Brazilian Supreme Court overrules use of res judicata in cases where such use is against the Supreme Court's holding
Almost four decades ago, many taxpayers filed lawsuits against the Brazilian Government claiming the unconstitutionality of the Social Contribution of Profits (CSLL). After many judicial battles, in 2007 the Brazilian Supreme Court (STF) ruled that the collection of CSLL is constitutional. However, many taxpayers held prior res judicata in their favor and accordingly, under the concept of res judicata (their case was already decided), CSLL would not be due.
After 2007, public tax attorneys filed lawsuits against some of the taxpayers holding such res judicata with the specific aim of disputing res judicata in these cases.
Last week, the STF concluded the trial of two such cases addressing the possibility of disputing or changing the res judicata with respect to the CSLL.
The majority of the Justices took the position that taxes declared undue under res judicata, constituting a ruling that is against the STF's position rendered on an appeal under the general repercussion regime (which is binding and should guide the case law of all other courts) become immediately and retroactively due. Their rationale relies on the fact that having two different judicial rulings on the same matter would trigger harmful competition and an anti-isonomic scenario between taxpayers that are in a same position.

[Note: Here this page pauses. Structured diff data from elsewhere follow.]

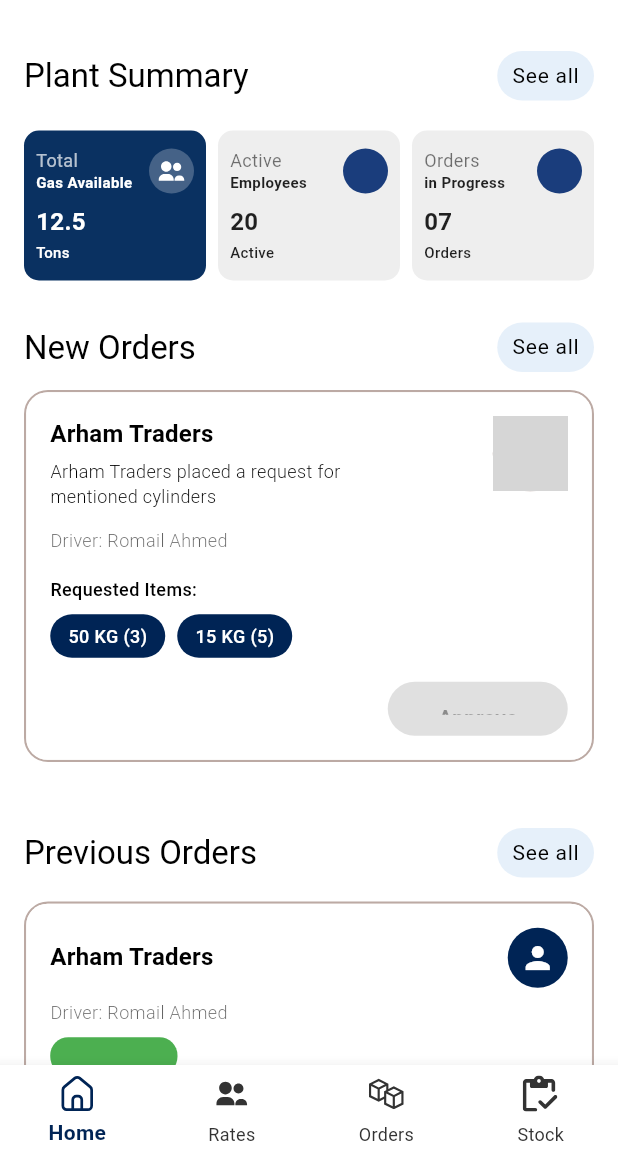
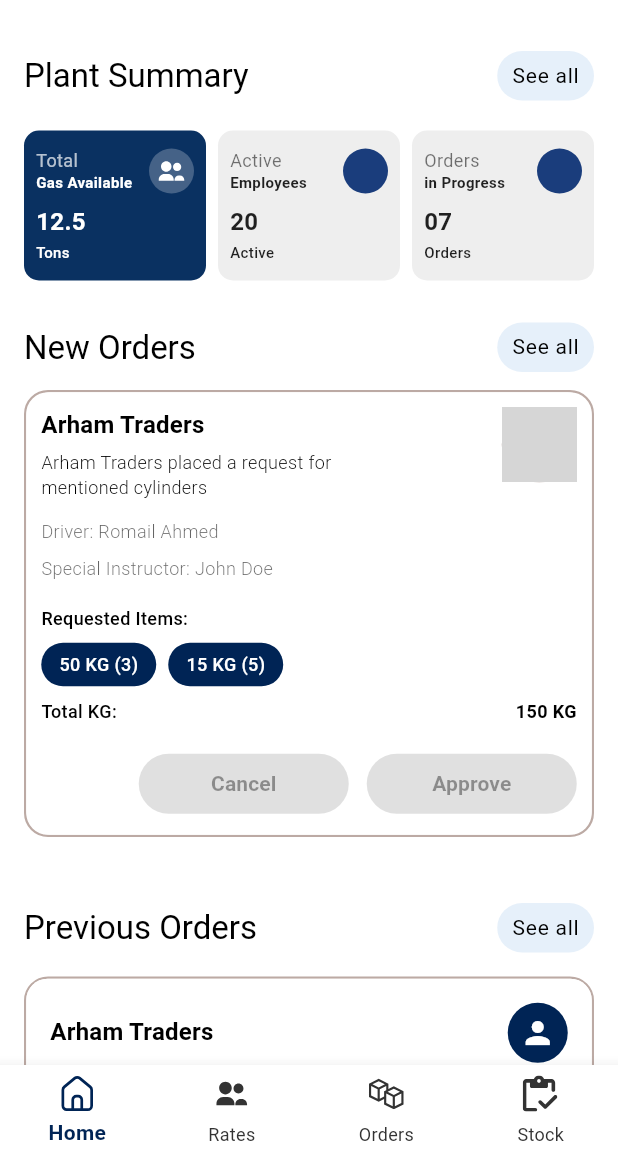
Before and after one commit to waqas1343/Tracklet_Pro, a Flutter app: the screen it shows after launch, on a phone screen of 412 x 824 dp, the part 78-1236 px from its top. Run offline on Flutter 3.47's test engine with Material 3 defaults, Android fonts, the phone set to English and light mode, and no system bars; our stand-ins replace another_flushbar, flutter_svg; network calls fail; grey boxes are pictures that could not be loaded.

Commit message:
new order card button alaigment setting done

```diff
--- a/tracklet_pro/lib/features/plant/presentation/screens/home_screen/home_screen.dart
+++ b/tracklet_pro/lib/features/plant/presentation/screens/home_screen/home_screen.dart
@@ -33,7 +33,9 @@ class HomeScreen extends StatelessWidget {
                 traderTitle:
                     "Arham Traders placed a request for\nmentioned cylinders",
                 driverName: "Romail Ahmed",
+                specialInstructor: "John Doe", // Added special instructor
                 items: ["50 KG (3)", "15 KG (5)"],
+                totalKg: "150 KG",
               ),
               const SizedBox(height: AppDimensions.paddingDefault * 1.5),
 
--- a/tracklet_pro/lib/features/plant/presentation/screens/home_screen/widgets/order_cards/new_order_card.dart
+++ b/tracklet_pro/lib/features/plant/presentation/screens/home_screen/widgets/order_cards/new_order_card.dart
@@ -1,13 +1,14 @@
 import 'package:flutter/material.dart';
 import 'package:tracklet_pro/core/constants/colors/app_colors.dart';
 import 'package:tracklet_pro/core/constants/dimensions/app_dimensions.dart';
-import 'package:tracklet_pro/shared/widgets/custom_button.dart';
 
 class NewOrderCard extends StatelessWidget {
   final String traderName;
   final String traderTitle;
   final String driverName;
+  final String specialInstructor;
   final List<String> items;
+  final String totalKg;
   final VoidCallback? onApprove;
   final VoidCallback? onCancel;
 
@@ -15,7 +16,9 @@ class NewOrderCard extends StatelessWidget {
     required this.traderName,
     required this.traderTitle,
     required this.driverName,
+    required this.specialInstructor,
     required this.items,
+    required this.totalKg,
     this.onApprove,
     this.onCancel,
     super.key,
@@ -29,25 +32,18 @@ class NewOrderCard extends StatelessWidget {
         borderRadius: BorderRadius.circular(AppDimensions.borderRadiusLarge),
       ),
       margin: const EdgeInsets.only(bottom: AppDimensions.spaceDefault),
-      child: Card(
-        margin: EdgeInsets.zero,
-        shape: RoundedRectangleBorder(
-          borderRadius: BorderRadius.circular(
-            AppDimensions.borderRadiusLarge - 2,
+      child: Container(
+        padding: const EdgeInsets.all(AppDimensions.borderRadiusNormal),
+        decoration: BoxDecoration(
+          borderRadius: BorderRadius.circular(AppDimensions.borderRadiusLarge),
+          color: Theme.of(context).cardColor,
         ),
-        ),
-        elevation: 0,
-        child: Padding(
-          padding: const EdgeInsets.all(AppDimensions.paddingDefault),
         child: Column(
           crossAxisAlignment: CrossAxisAlignment.start,
-            mainAxisSize: MainAxisSize.min,
           children: [
-              // Trader Info with Profile Image on Right
             Row(
               crossAxisAlignment: CrossAxisAlignment.start,
               children: [
-                  // Name and Title
                 Expanded(
                   child: Column(
                     crossAxisAlignment: CrossAxisAlignment.start,
@@ -93,6 +89,13 @@ class NewOrderCard extends StatelessWidget {
                 color: Theme.of(context).hintColor,
               ),
             ),
+            const SizedBox(height: 8),
+            Text(
+              'Special Instructor: $specialInstructor',
+              style: Theme.of(context).textTheme.bodyMedium?.copyWith(
+                color: Theme.of(context).hintColor,
+              ),
+            ),
             const SizedBox(height: 16),
             Text(
               'Requested Items:',
@@ -102,10 +105,27 @@ class NewOrderCard extends StatelessWidget {
             ),
             const SizedBox(height: 8),
             if (items.isNotEmpty) _buildItemsList(),
-              const SizedBox(height: 16),
-              _buildActionButtons(),
+            const SizedBox(height: 8),
+            Row(
+              mainAxisAlignment: MainAxisAlignment.spaceBetween,
+              children: [
+                Text(
+                  'Total KG:',
+                  style: Theme.of(
+                    context,
+                  ).textTheme.bodyMedium?.copyWith(fontWeight: FontWeight.w500),
+                ),
+                Text(
+                  totalKg,
+                  style: Theme.of(
+                    context,
+                  ).textTheme.bodyMedium?.copyWith(fontWeight: FontWeight.w600),
+                ),
               ],
             ),
+            const SizedBox(height: 16),
+            _buildActionButtons(context),
+          ],
         ),
       ),
     );
@@ -137,34 +157,53 @@ class NewOrderCard extends StatelessWidget {
     );
   }
 
-  Widget _buildActionButtons() {
+  Widget _buildActionButtons(BuildContext context) {
     return Row(
       mainAxisAlignment: MainAxisAlignment.end,
       children: [
-        if (onCancel != null) ...[
-          CustomButton(
-            width: 120,
-            height: 36,
-            borderRadius: 20,
+        _buildButton(
+          context: context,
           text: 'Cancel',
           backgroundColor: Colors.red.shade600,
-            textColor: Colors.white,
           onPressed: onCancel,
-            isEnabled: true,
+          isEnabled: onCancel != null,
         ),
         const SizedBox(width: 12),
-        ],
-        CustomButton(
-          width: 120,
-          height: 36,
-          borderRadius: 20,
+        _buildButton(
+          context: context,
           text: 'Approve',
           backgroundColor: Colors.green.shade600,
-          textColor: Colors.white,
           onPressed: onApprove,
           isEnabled: onApprove != null,
         ),
       ],
     );
   }
+
+  Widget _buildButton({
+    required String text,
+    required Color backgroundColor,
+    required VoidCallback? onPressed,
+    required bool isEnabled,
+    required BuildContext context,
+  }) {
+    return ElevatedButton(
+      onPressed: isEnabled ? onPressed : null,
+      style: ElevatedButton.styleFrom(
+        backgroundColor: isEnabled ? backgroundColor : Colors.grey.shade400,
+        foregroundColor: Colors.white,
+        fixedSize: const Size(140, 40),
+        shape: RoundedRectangleBorder(
+          borderRadius: BorderRadius.circular(20),
+        ),
+      ),
+      child: Text(
+        text,
+        style: const TextStyle(
+          fontSize: 14,
+          fontWeight: FontWeight.w600,
+        ),
+      ),
+    );
   }
+}
--- a/tracklet_pro/lib/main.dart
+++ b/tracklet_pro/lib/main.dart
@@ -8,20 +8,17 @@ import 'package:tracklet_pro/multi_provider/app_provider.dart';
 void main() {
   WidgetsFlutterBinding.ensureInitialized();
 
-  // Set preferred orientations
   SystemChrome.setPreferredOrientations([
     DeviceOrientation.portraitUp,
     DeviceOrientation.portraitDown,
   ]);
 
-  // Set up error handling
   FlutterError.onError = (details) {
     FlutterError.presentError(details);
     debugPrint('Flutter Error: ${details.exception}');
     debugPrint(details.stack?.toString() ?? 'No stack trace');
   };
 
-  // Run the app
   runApp(const TrackletApp());
 }
 
@@ -38,7 +35,7 @@ class TrackletApp extends StatelessWidget {
         theme: AppTheme.lightTheme,
         darkTheme: AppTheme.darkTheme,
         themeMode: ThemeMode.system,
-        initialRoute: '/',  // Update this with your actual initial route
+        initialRoute: '/',
         onGenerateRoute: AppRouter.generateRoute,
         builder: (context, child) {
           return child!;
--- a/tracklet_pro/lib/shared/extensions/extensions.dart
+++ b/tracklet_pro/lib/shared/extensions/extensions.dart
@@ -1,6 +1,7 @@
 /// A barrel file that exports all extension files.
 ///
 /// Import this file to use all available extensions in your project.
+library;
 
 export 'context_extensions.dart';
 export 'string_extensions.dart';
```
Lines whose indentation alone changed are shown as unchanged.
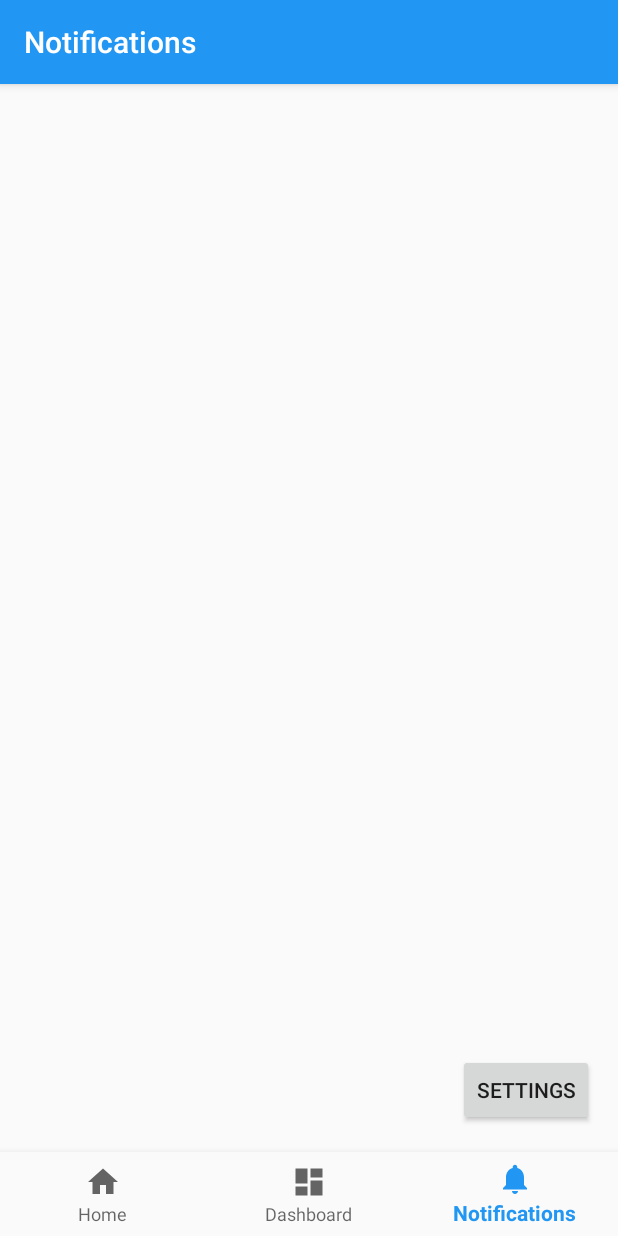
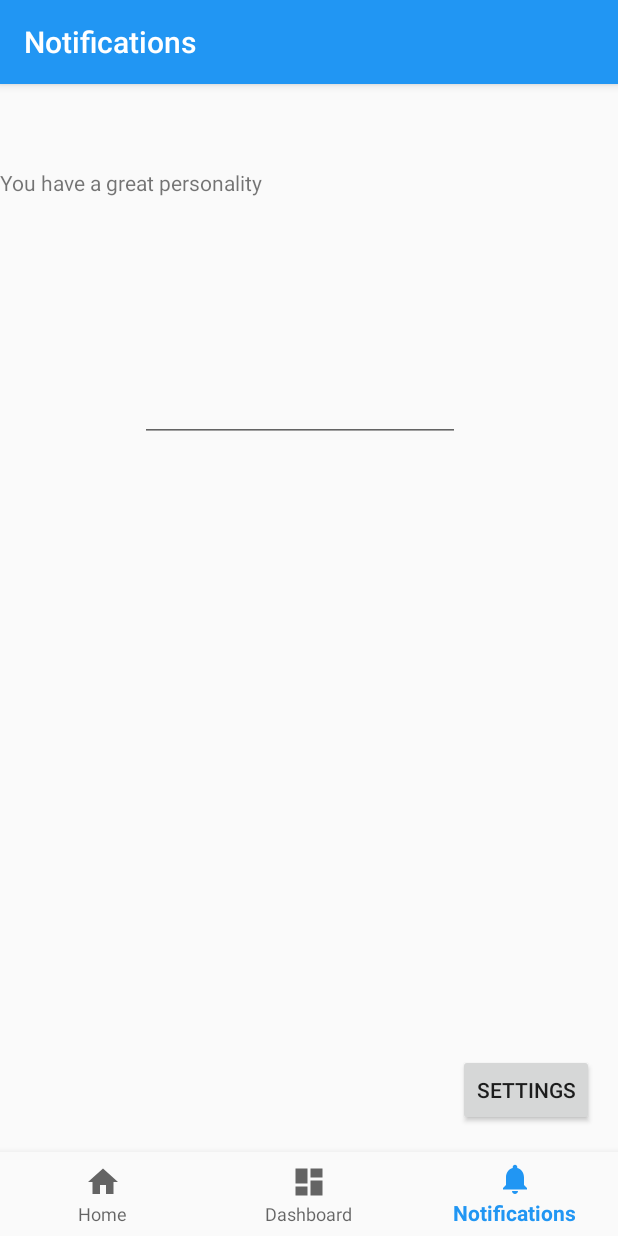
Before and after one commit to pjoshi1715/Android-Studio-Skeleton-App, an Android app: the NotificationsFragment screen opened through its navigation route, item 3 of the bottom bar chosen, on a phone screen of 412 x 824 dp. Run offline under Robolectric (Android 15) with nearby library versions, the phone set to English and light mode, and no system bars; our stand-ins replace navigation-ui.

Commit message:
backup for Arav's screen

```diff
--- a/app/src/main/java/CSA/myapplication/ui/notifications/NotificationsFragment.java
+++ b/app/src/main/java/CSA/myapplication/ui/notifications/NotificationsFragment.java
@@ -1,15 +1,20 @@
 package CSA.myapplication.ui.notifications;
 
 import android.os.Bundle;
+import android.text.Editable;
+import android.text.TextWatcher;
 import android.view.LayoutInflater;
 import android.view.View;
 import android.view.ViewGroup;
+import android.widget.EditText;
 import android.widget.TextView;
 import androidx.annotation.Nullable;
 import androidx.annotation.NonNull;
 import androidx.fragment.app.Fragment;
 import androidx.lifecycle.Observer;
 import androidx.lifecycle.ViewModelProviders;
+
+import java.util.concurrent.TimeUnit;
 
 import CSA.myapplication.R;
 
@@ -29,6 +34,19 @@ public class NotificationsFragment extends Fragment {
                 textView.setText(s);
             }
         });
+
+        final EditText text_compliment = root.findViewById(R.id.text_compliment);
+        final TextView textView2 = root.findViewById(R.id.textView2);
+        text_compliment.addTextChangedListener(new TextWatcher() {
+
+            public void afterTextChanged(Editable s) {
+                textView2.setVisibility(View.VISIBLE);
+            }
+
+            public void beforeTextChanged(CharSequence s, int start, int count, int after) {}
+
+            public void onTextChanged(CharSequence s, int start, int before, int count) {}
+        });
         return root;
     }
 }
--- a/app/src/main/res/layout/fragment_notifications.xml
+++ b/app/src/main/res/layout/fragment_notifications.xml
@@ -18,5 +18,28 @@
         app:layout_constraintStart_toStartOf="parent"
         app:layout_constraintTop_toTopOf="parent" />
 
+    <EditText
+        android:id="@+id/text_compliment"
+        android:layout_width="wrap_content"
+        android:layout_height="wrap_content"
+        android:layout_marginStart="93dp"
+        android:layout_marginTop="137dp"
+        android:ems="10"
+        android:inputType="textPersonName"
+        android:text=""
+        app:layout_constraintStart_toStartOf="parent"
+        app:layout_constraintTop_toTopOf="parent" />
+
+    <TextView
+        android:id="@+id/textView2"
+        android:layout_width="wrap_content"
+        android:layout_height="wrap_content"
+        android:text="You have a great personality"
+        tools:layout_editor_absoluteX="171dp"
+        tools:layout_editor_absoluteY="74dp"
+        android:visibility="invisible"
+        app:layout_constraintStart_toStartOf="parent"
+        app:layout_constraintTop_toTopOf="parent" />
+
 
 </androidx.constraintlayout.widget.ConstraintLayout>
```
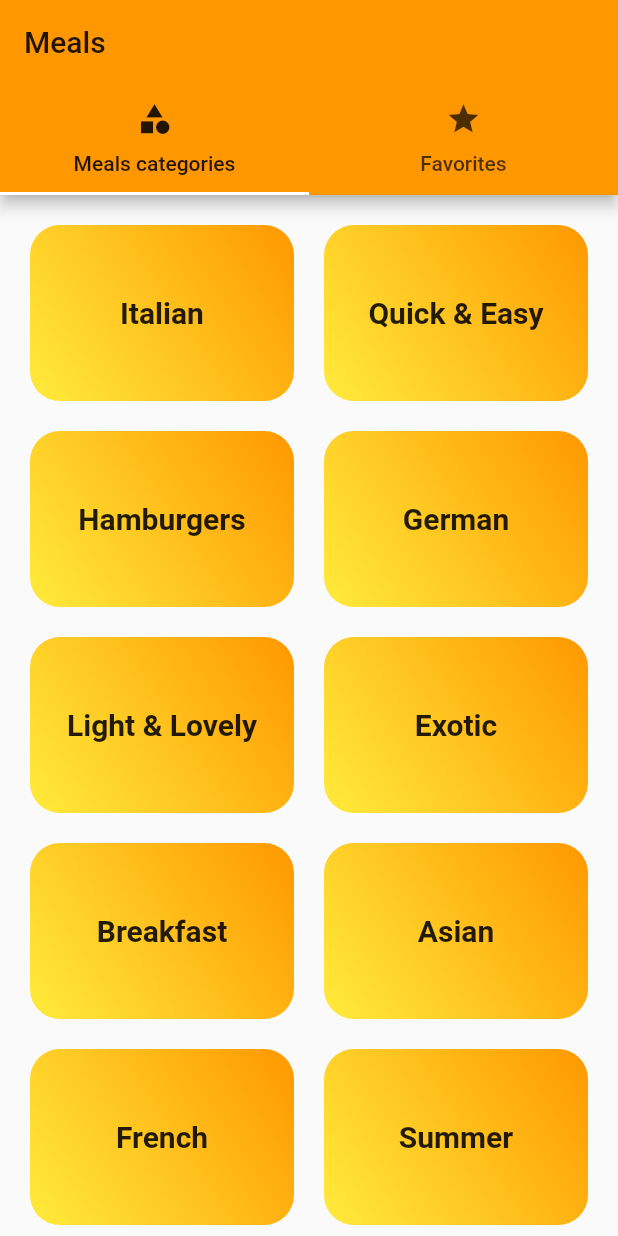
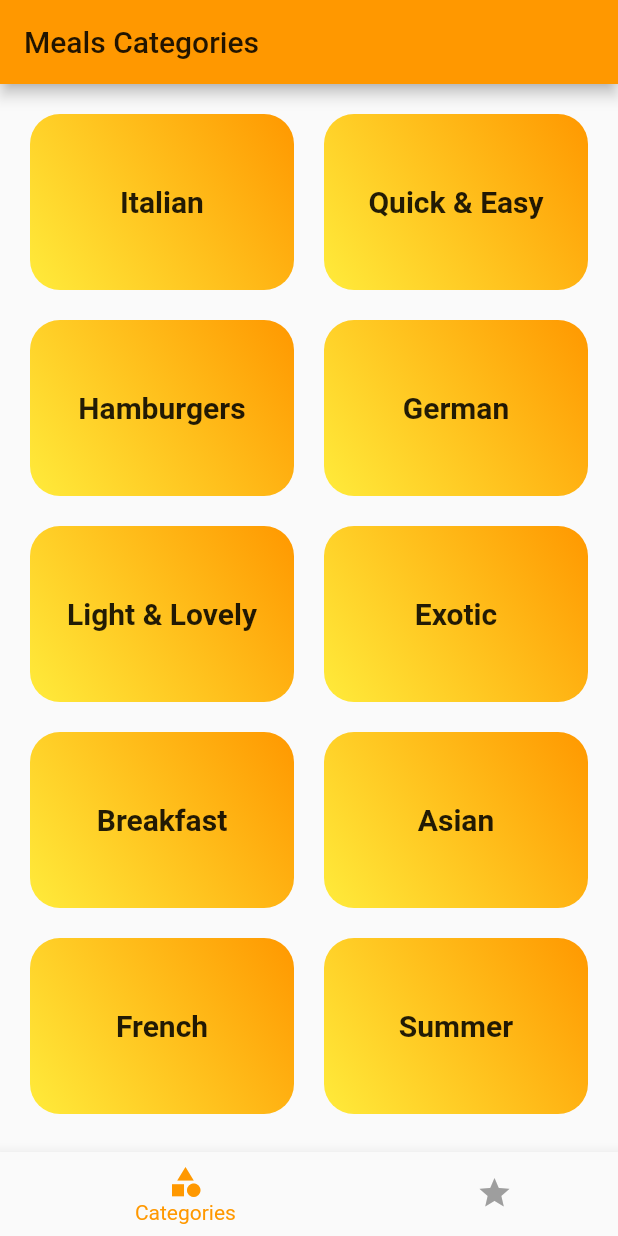
Before and after one commit to sniper0110/MealApp, a Flutter app: the screen it shows after launch, on a phone screen of 412 x 824 dp. Run offline on Flutter 3.47's test engine with Material 2 defaults, Android fonts, the phone set to English and light mode, and no system bars; our stand-ins replace google_fonts.

Commit message:
Creating tab bars at the bottom of the screen instead of the top of the screen

```diff
--- a/lib/widgets/TabsScreen.dart
+++ b/lib/widgets/TabsScreen.dart
@@ -1,5 +1,4 @@
 import 'package:flutter/material.dart';
-
 
 import 'MealTypesScreen.dart';
 import 'FavoritesScreen.dart';
@@ -10,30 +9,50 @@ class TabsScreen extends StatefulWidget {
 }
 
 class _TabsScreenState extends State<TabsScreen> {
+  int selected_tab_index = 0;
+
+  void _selectTab(int index) {
+    setState(() {
+      selected_tab_index = index;
+    });
+  }
+
+  final List<Map<String, Object>> pages = [
+    {
+      'page': MealTypesScreen(),
+      'title': 'Meals Categories',
+    },
+    {
+      'page': FavoritesScreen(),
+      'title': 'Favorites',
+    },
+  ];
+
   @override
   Widget build(BuildContext context) {
-    return DefaultTabController(
-      length: 2,
-      child: Scaffold(
+    return Scaffold(
       appBar: AppBar(
         title: Text(
-            'Meals',
+          pages[selected_tab_index]['title'],
         ),
-          bottom: TabBar(tabs: [
-            Tab(
+      ),
+      body: pages[selected_tab_index]['page'],
+      bottomNavigationBar: BottomNavigationBar(
+        onTap: _selectTab,
+        selectedItemColor: Theme.of(context).primaryColor,
+        unselectedItemColor: Colors.grey,
+        currentIndex: selected_tab_index,
+        type: BottomNavigationBarType.shifting,
+        items: [
+          BottomNavigationBarItem(
             icon: Icon(Icons.category),
-              text: "Meals categories",
+            title: Text("Categories"),
           ),
-            Tab(
+          BottomNavigationBarItem(
             icon: Icon(Icons.star),
-              text: "Favorites",
+            title: Text("Favorites"),
           ),
-          ]),
-        ),
-        body: TabBarView(children: [
-          MealTypesScreen(),
-          FavoritesScreen(),
-        ]),
+        ],
       ),
     );
   }
```
Lines whose indentation alone changed are shown as unchanged.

Thus, in general terms, the STF ruled that res judicata loses its effect once the STF holds an opposite position on the same tax matter, provided that such position is held under decisions issued under the general repercussion regime. Because such fact may create a tax for those taxpayers, the STF ruled that the anteriority principle should be observed (i.e., taxes will be levied after a period of 90-days or within the next fiscal year, with the ruling under the repercussion regime as the triggering event).
Albeit involved taxpayers are claiming they will appeal on the grounds that the loss of res judicata should only have prospective effects, the matter raises a flag not only as far as CSLL is concerned, but to all circumstances in which there is res judicata in the opposite sense of the STF's position on a matter. Relevant cases may include: (i) IPI on resale of imported products; (ii) social security contribution on one-third extra holiday pay; and (iii) exclusion of ICMS of PIS and COFINS calculation bases for taxpayers that filed lawsuits after March, 2017 and have been judicially authorized to recover PIS and COFINS for the past five years (although the STF understood such taxpayers would not be eligible to recover the past, but only to recognize the exclusion of the ICMS for the future).
Therefore, similar cases should be carefully scrutinized, so that potential liabilities or opportunities (should there be a further position of the STF in a more favorable outcome than the res judicata) are assessed.
For additional information with respect to this Alert, please contact the following:
EY Assessoria Empresarial Ltda, São Paulo
Ernst & Young LLP (United States), Latin American Business Center, New York
Ernst & Young Tax Co., Latin American Business Center, Japan & Asia Pacific